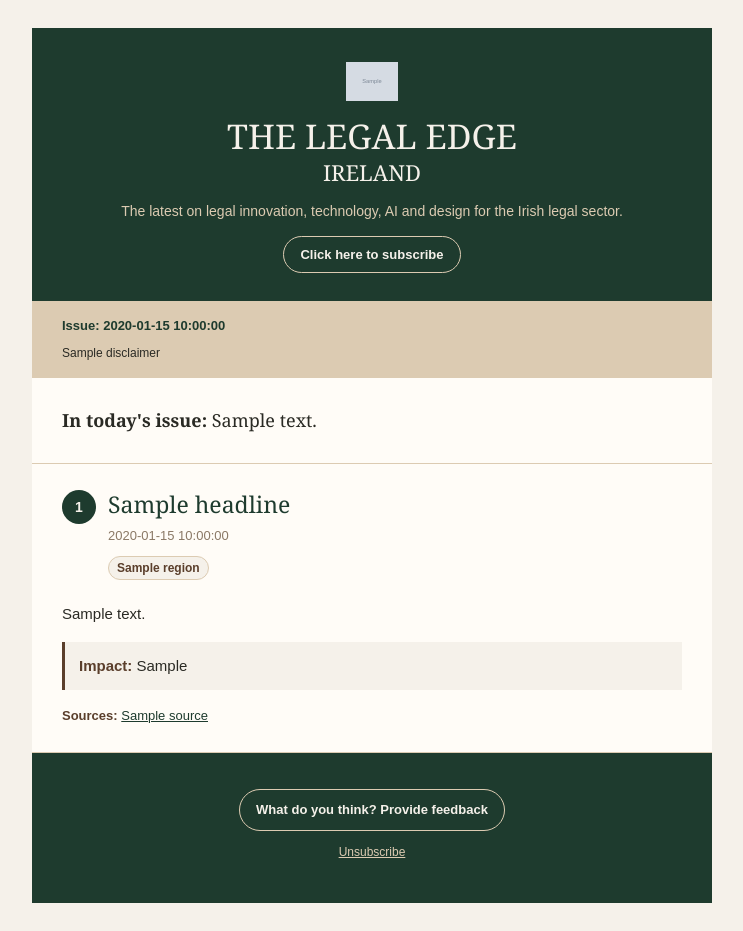
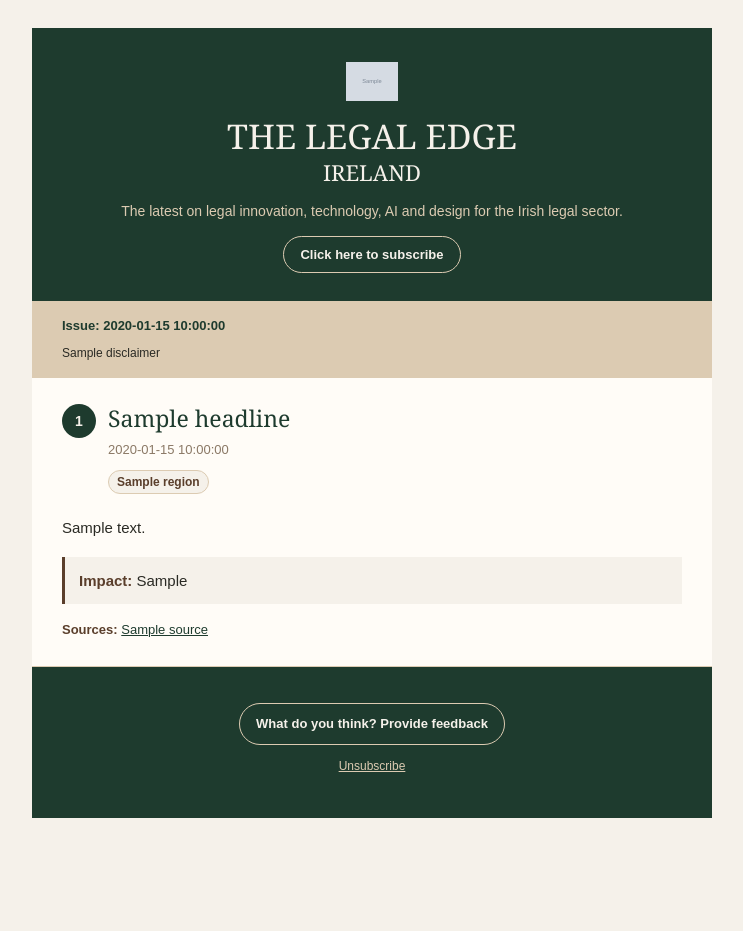
Before and after one commit to glen-byrne/legal-innovation-newsletter, a FastAPI app: template src/legal_innovator/rendering/templates/email.html.j2 in a window 1280 px wide. Shown: the whole page, without its empty margins (268-1011 px from the left). After the commit the page ends 818 px from the top, so only its background shows below. Run offline with FastAPI, Linux system fonts and the light colour scheme; the template is opened without the code that fills it: most values are stand-ins (such as "Sample title", 1, 10 or a date in 2020); grey boxes marked "Sample" are stand-in pictures.

Commit message:
Remove issue summary from newsletter outputs

```diff
--- a/src/legal_innovator/dashboard/app.py
+++ b/src/legal_innovator/dashboard/app.py
@@ -583,7 +583,7 @@ def _build_local_issue(
         generated_at=datetime.now(window.run_at.tzinfo),
         window_start=window.start_at.date(),
         window_end=window.end_at.date(),
-        intro=_issue_intro(selected_stories, load_settings()),
+        intro="",
         stories=selected_stories,
         warnings=[],
     )
--- a/src/legal_innovator/rendering/markdown.py
+++ b/src/legal_innovator/rendering/markdown.py
@@ -10,8 +10,6 @@ def render_markdown(issue: Issue) -> str:
         f"# {issue.newsletter_name}",
         "",
         f"**Issue date:** {issue.run_date.isoformat()}",
-        "",
-        issue.intro,
         "",
     ]
     if not issue.stories:
--- a/src/legal_innovator/rendering/plaintext.py
+++ b/src/legal_innovator/rendering/plaintext.py
@@ -10,8 +10,6 @@ def render_plaintext(issue: Issue) -> str:
         issue.newsletter_name,
         "=" * len(issue.newsletter_name),
         f"Issue date: {issue.run_date.isoformat()}",
-        "",
-        issue.intro,
         "",
     ]
     if not issue.stories:
--- a/src/legal_innovator/rendering/templates/email.html.j2
+++ b/src/legal_innovator/rendering/templates/email.html.j2
@@ -234,9 +234,6 @@
                 <p class="issue-disclaimer">{{ issue.disclaimer }}</p>
               </td>
             </tr>
-            <tr>
-              <td class="intro"><strong>In today's issue:</strong> {{ intro_body }}</td>
-            </tr>
             {% if not issue.stories %}
             <tr>
               <td class="story">
```
Also changed, not shown: tests/test_dashboard.py (+2 -2 lines), tests/test_rendering_and_qa.py (+1 -1 lines).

+---+

## What is being asked
What is needed is an exact reproduction of the data, pictures excluded.

## Task output
Before and after one commit to glen-byrne/legal-innovation-newsletter, a FastAPI app: template src/legal_innovator/rendering/templates/email.html.j2 in a window 1280 px wide. Shown: the whole page, without its empty margins (268-1011 px from the left). After the commit the page ends 818 px from the top, so only its background shows below. Run offline with FastAPI, Linux system fonts and the light colour scheme; the template is opened without the code that fills it: most values are stand-ins (such as "Sample title", 1, 10 or a date in 2020); grey boxes marked "Sample" are stand-in pictures.

Commit message:
Remove issue summary from newsletter outputs

```diff
--- a/src/legal_innovator/dashboard/app.py
+++ b/src/legal_innovator/dashboard/app.py
@@ -583,7 +583,7 @@ def _build_local_issue(
         generated_at=datetime.now(window.run_at.tzinfo),
         window_start=window.start_at.date(),
         window_end=window.end_at.date(),
-        intro=_issue_intro(selected_stories, load_settings()),
+        intro="",
         stories=selected_stories,
         warnings=[],
     )
--- a/src/legal_innovator/rendering/markdown.py
+++ b/src/legal_innovator/rendering/markdown.py
@@ -10,8 +10,6 @@ def render_markdown(issue: Issue) -> str:
         f"# {issue.newsletter_name}",
         "",
         f"**Issue date:** {issue.run_date.isoformat()}",
-        "",
-        issue.intro,
         "",
     ]
     if not issue.stories:
--- a/src/legal_innovator/rendering/plaintext.py
+++ b/src/legal_innovator/rendering/plaintext.py
@@ -10,8 +10,6 @@ def render_plaintext(issue: Issue) -> str:
         issue.newsletter_name,
         "=" * len(issue.newsletter_name),
         f"Issue date: {issue.run_date.isoformat()}",
-        "",
-        issue.intro,
         "",
     ]
     if not issue.stories:
--- a/src/legal_innovator/rendering/templates/email.html.j2
+++ b/src/legal_innovator/rendering/templates/email.html.j2
@@ -234,9 +234,6 @@
                 <p class="issue-disclaimer">{{ issue.disclaimer }}</p>
               </td>
             </tr>
-            <tr>
-              <td class="intro"><strong>In today's issue:</strong> {{ intro_body }}</td>
-            </tr>
             {% if not issue.stories %}
             <tr>
               <td class="story">
```
Also changed, not shown: tests/test_dashboard.py (+2 -2 lines), tests/test_rendering_and_qa.py (+1 -1 lines).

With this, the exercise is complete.